Aim of the exercise
Before you return the entries below, strip out the pictures and keep all else exact.

[Excerpts from a dataset]
◇ ◇ ◇ ◇ ◇ ◇ ◇

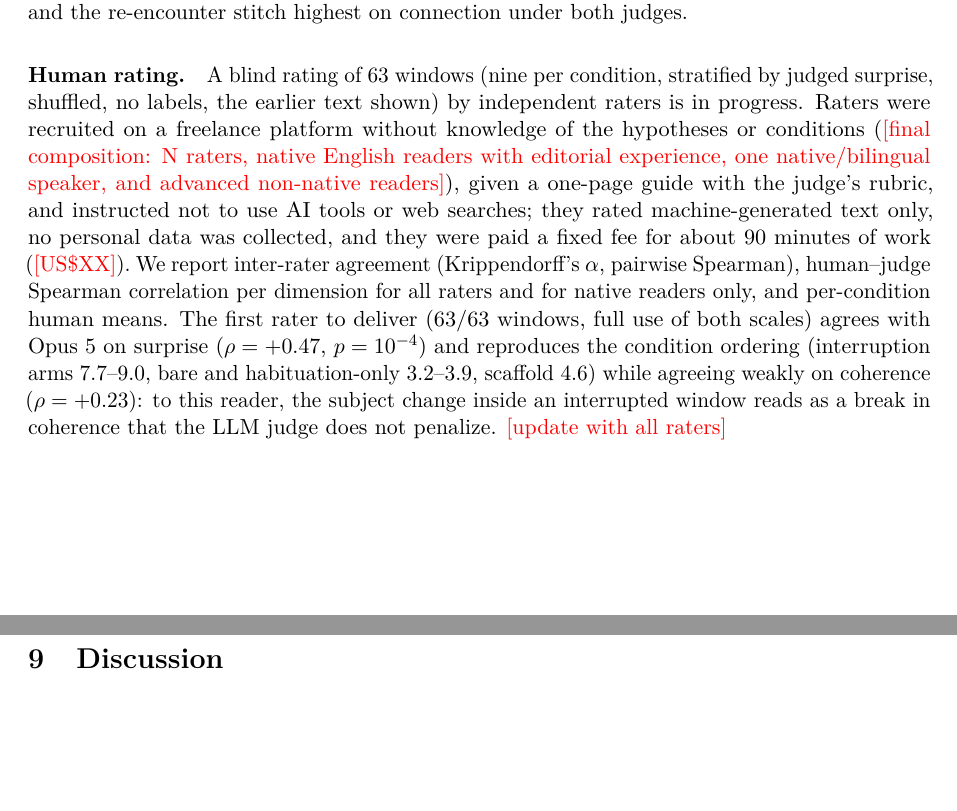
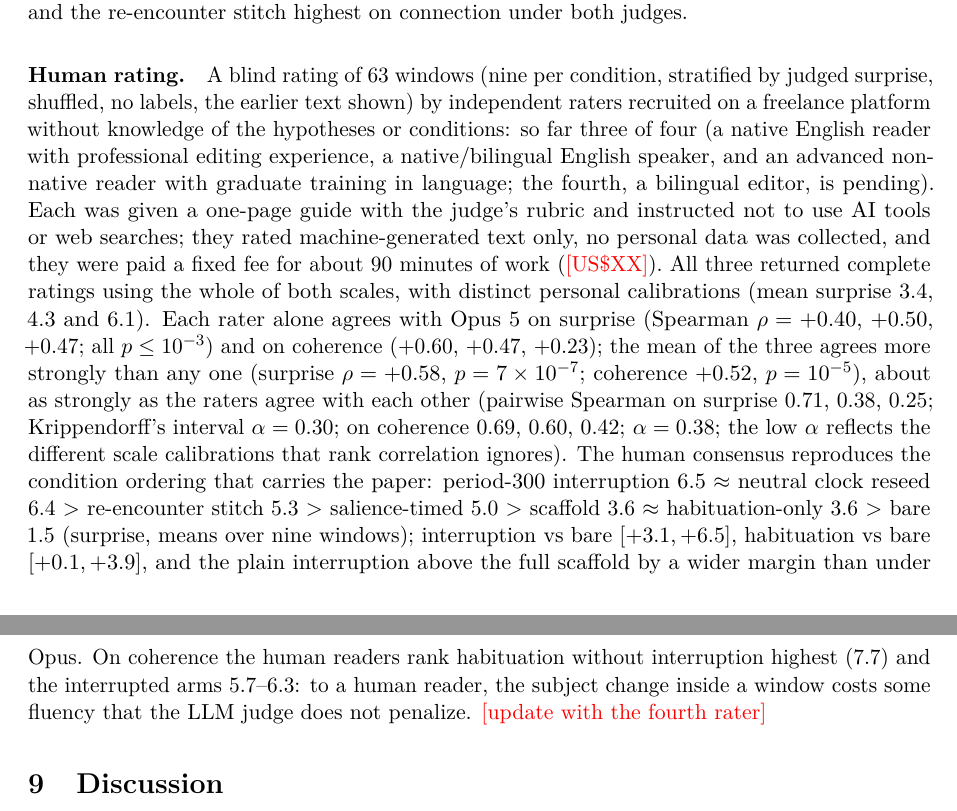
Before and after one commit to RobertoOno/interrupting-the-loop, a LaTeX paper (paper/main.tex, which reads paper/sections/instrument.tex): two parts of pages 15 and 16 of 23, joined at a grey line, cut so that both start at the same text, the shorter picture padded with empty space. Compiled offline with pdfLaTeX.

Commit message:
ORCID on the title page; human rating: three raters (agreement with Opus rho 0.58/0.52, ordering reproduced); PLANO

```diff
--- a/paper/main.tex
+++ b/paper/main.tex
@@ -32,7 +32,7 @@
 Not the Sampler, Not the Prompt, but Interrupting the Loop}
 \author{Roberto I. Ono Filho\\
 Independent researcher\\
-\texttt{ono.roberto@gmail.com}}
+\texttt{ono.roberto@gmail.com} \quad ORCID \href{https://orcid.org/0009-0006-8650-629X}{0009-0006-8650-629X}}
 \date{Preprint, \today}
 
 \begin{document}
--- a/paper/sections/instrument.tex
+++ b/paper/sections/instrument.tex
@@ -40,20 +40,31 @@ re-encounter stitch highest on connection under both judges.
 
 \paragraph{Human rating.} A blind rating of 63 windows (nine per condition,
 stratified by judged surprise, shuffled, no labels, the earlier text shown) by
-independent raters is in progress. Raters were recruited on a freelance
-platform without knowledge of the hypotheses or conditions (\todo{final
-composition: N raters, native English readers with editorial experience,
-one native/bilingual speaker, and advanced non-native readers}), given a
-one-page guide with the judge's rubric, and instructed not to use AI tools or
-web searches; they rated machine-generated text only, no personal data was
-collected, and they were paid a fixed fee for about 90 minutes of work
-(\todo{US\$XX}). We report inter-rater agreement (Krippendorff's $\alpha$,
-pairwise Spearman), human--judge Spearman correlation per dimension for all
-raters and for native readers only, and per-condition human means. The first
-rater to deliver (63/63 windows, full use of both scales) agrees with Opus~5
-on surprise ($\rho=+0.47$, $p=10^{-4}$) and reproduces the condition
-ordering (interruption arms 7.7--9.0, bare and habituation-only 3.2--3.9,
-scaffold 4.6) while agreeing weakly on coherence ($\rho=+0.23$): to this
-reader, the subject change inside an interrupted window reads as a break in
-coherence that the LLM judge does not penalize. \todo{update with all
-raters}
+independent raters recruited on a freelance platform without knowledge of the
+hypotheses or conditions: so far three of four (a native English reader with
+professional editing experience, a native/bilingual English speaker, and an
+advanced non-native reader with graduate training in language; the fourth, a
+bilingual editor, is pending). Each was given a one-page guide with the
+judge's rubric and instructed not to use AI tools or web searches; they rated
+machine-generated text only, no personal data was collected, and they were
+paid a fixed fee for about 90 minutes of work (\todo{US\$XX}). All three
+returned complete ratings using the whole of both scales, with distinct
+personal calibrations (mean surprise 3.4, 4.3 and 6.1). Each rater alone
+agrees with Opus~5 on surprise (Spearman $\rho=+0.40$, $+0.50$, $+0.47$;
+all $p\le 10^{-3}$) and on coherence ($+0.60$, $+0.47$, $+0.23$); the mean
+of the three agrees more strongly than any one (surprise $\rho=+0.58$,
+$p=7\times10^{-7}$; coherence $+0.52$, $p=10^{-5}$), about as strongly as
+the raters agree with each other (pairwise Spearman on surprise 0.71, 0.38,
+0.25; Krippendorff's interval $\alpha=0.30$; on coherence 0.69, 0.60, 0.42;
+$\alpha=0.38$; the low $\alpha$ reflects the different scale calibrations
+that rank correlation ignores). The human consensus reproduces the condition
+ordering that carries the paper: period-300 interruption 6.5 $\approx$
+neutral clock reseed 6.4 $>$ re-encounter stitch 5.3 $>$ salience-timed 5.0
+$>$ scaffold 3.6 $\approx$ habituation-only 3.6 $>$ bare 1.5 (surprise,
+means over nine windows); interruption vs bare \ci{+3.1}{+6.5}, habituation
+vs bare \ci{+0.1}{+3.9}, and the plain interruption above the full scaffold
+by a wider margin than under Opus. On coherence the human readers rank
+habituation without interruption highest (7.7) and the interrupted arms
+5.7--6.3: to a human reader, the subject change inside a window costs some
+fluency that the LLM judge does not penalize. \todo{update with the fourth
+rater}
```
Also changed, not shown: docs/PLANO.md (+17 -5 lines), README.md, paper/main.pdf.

◇ ◇ ◇ ◇ ◇ ◇ ◇

Output
Before and after one commit to RobertoOno/interrupting-the-loop, a LaTeX paper (paper/main.tex, which reads paper/sections/instrument.tex): two parts of pages 15 and 16 of 23, joined at a grey line, cut so that both start at the same text, the shorter picture padded with empty space. Compiled offline with pdfLaTeX.

Commit message:
ORCID on the title page; human rating: three raters (agreement with Opus rho 0.58/0.52, ordering reproduced); PLANO

```diff
--- a/paper/main.tex
+++ b/paper/main.tex
@@ -32,7 +32,7 @@
 Not the Sampler, Not the Prompt, but Interrupting the Loop}
 \author{Roberto I. Ono Filho\\
 Independent researcher\\
-\texttt{ono.roberto@gmail.com}}
+\texttt{ono.roberto@gmail.com} \quad ORCID \href{https://orcid.org/0009-0006-8650-629X}{0009-0006-8650-629X}}
 \date{Preprint, \today}
 
 \begin{document}
--- a/paper/sections/instrument.tex
+++ b/paper/sections/instrument.tex
@@ -40,20 +40,31 @@ re-encounter stitch highest on connection under both judges.
 
 \paragraph{Human rating.} A blind rating of 63 windows (nine per condition,
 stratified by judged surprise, shuffled, no labels, the earlier text shown) by
-independent raters is in progress. Raters were recruited on a freelance
-platform without knowledge of the hypotheses or conditions (\todo{final
-composition: N raters, native English readers with editorial experience,
-one native/bilingual speaker, and advanced non-native readers}), given a
-one-page guide with the judge's rubric, and instructed not to use AI tools or
-web searches; they rated machine-generated text only, no personal data was
-collected, and they were paid a fixed fee for about 90 minutes of work
-(\todo{US\$XX}). We report inter-rater agreement (Krippendorff's $\alpha$,
-pairwise Spearman), human--judge Spearman correlation per dimension for all
-raters and for native readers only, and per-condition human means. The first
-rater to deliver (63/63 windows, full use of both scales) agrees with Opus~5
-on surprise ($\rho=+0.47$, $p=10^{-4}$) and reproduces the condition
-ordering (interruption arms 7.7--9.0, bare and habituation-only 3.2--3.9,
-scaffold 4.6) while agreeing weakly on coherence ($\rho=+0.23$): to this
-reader, the subject change inside an interrupted window reads as a break in
-coherence that the LLM judge does not penalize. \todo{update with all
-raters}
+independent raters recruited on a freelance platform without knowledge of the
+hypotheses or conditions: so far three of four (a native English reader with
+professional editing experience, a native/bilingual English speaker, and an
+advanced non-native reader with graduate training in language; the fourth, a
+bilingual editor, is pending). Each was given a one-page guide with the
+judge's rubric and instructed not to use AI tools or web searches; they rated
+machine-generated text only, no personal data was collected, and they were
+paid a fixed fee for about 90 minutes of work (\todo{US\$XX}). All three
+returned complete ratings using the whole of both scales, with distinct
+personal calibrations (mean surprise 3.4, 4.3 and 6.1). Each rater alone
+agrees with Opus~5 on surprise (Spearman $\rho=+0.40$, $+0.50$, $+0.47$;
+all $p\le 10^{-3}$) and on coherence ($+0.60$, $+0.47$, $+0.23$); the mean
+of the three agrees more strongly than any one (surprise $\rho=+0.58$,
+$p=7\times10^{-7}$; coherence $+0.52$, $p=10^{-5}$), about as strongly as
+the raters agree with each other (pairwise Spearman on surprise 0.71, 0.38,
+0.25; Krippendorff's interval $\alpha=0.30$; on coherence 0.69, 0.60, 0.42;
+$\alpha=0.38$; the low $\alpha$ reflects the different scale calibrations
+that rank correlation ignores). The human consensus reproduces the condition
+ordering that carries the paper: period-300 interruption 6.5 $\approx$
+neutral clock reseed 6.4 $>$ re-encounter stitch 5.3 $>$ salience-timed 5.0
+$>$ scaffold 3.6 $\approx$ habituation-only 3.6 $>$ bare 1.5 (surprise,
+means over nine windows); interruption vs bare \ci{+3.1}{+6.5}, habituation
+vs bare \ci{+0.1}{+3.9}, and the plain interruption above the full scaffold
+by a wider margin than under Opus. On coherence the human readers rank
+habituation without interruption highest (7.7) and the interrupted arms
+5.7--6.3: to a human reader, the subject change inside a window costs some
+fluency that the LLM judge does not penalize. \todo{update with the fourth
+rater}
```
Also changed, not shown: docs/PLANO.md (+17 -5 lines), README.md, paper/main.pdf.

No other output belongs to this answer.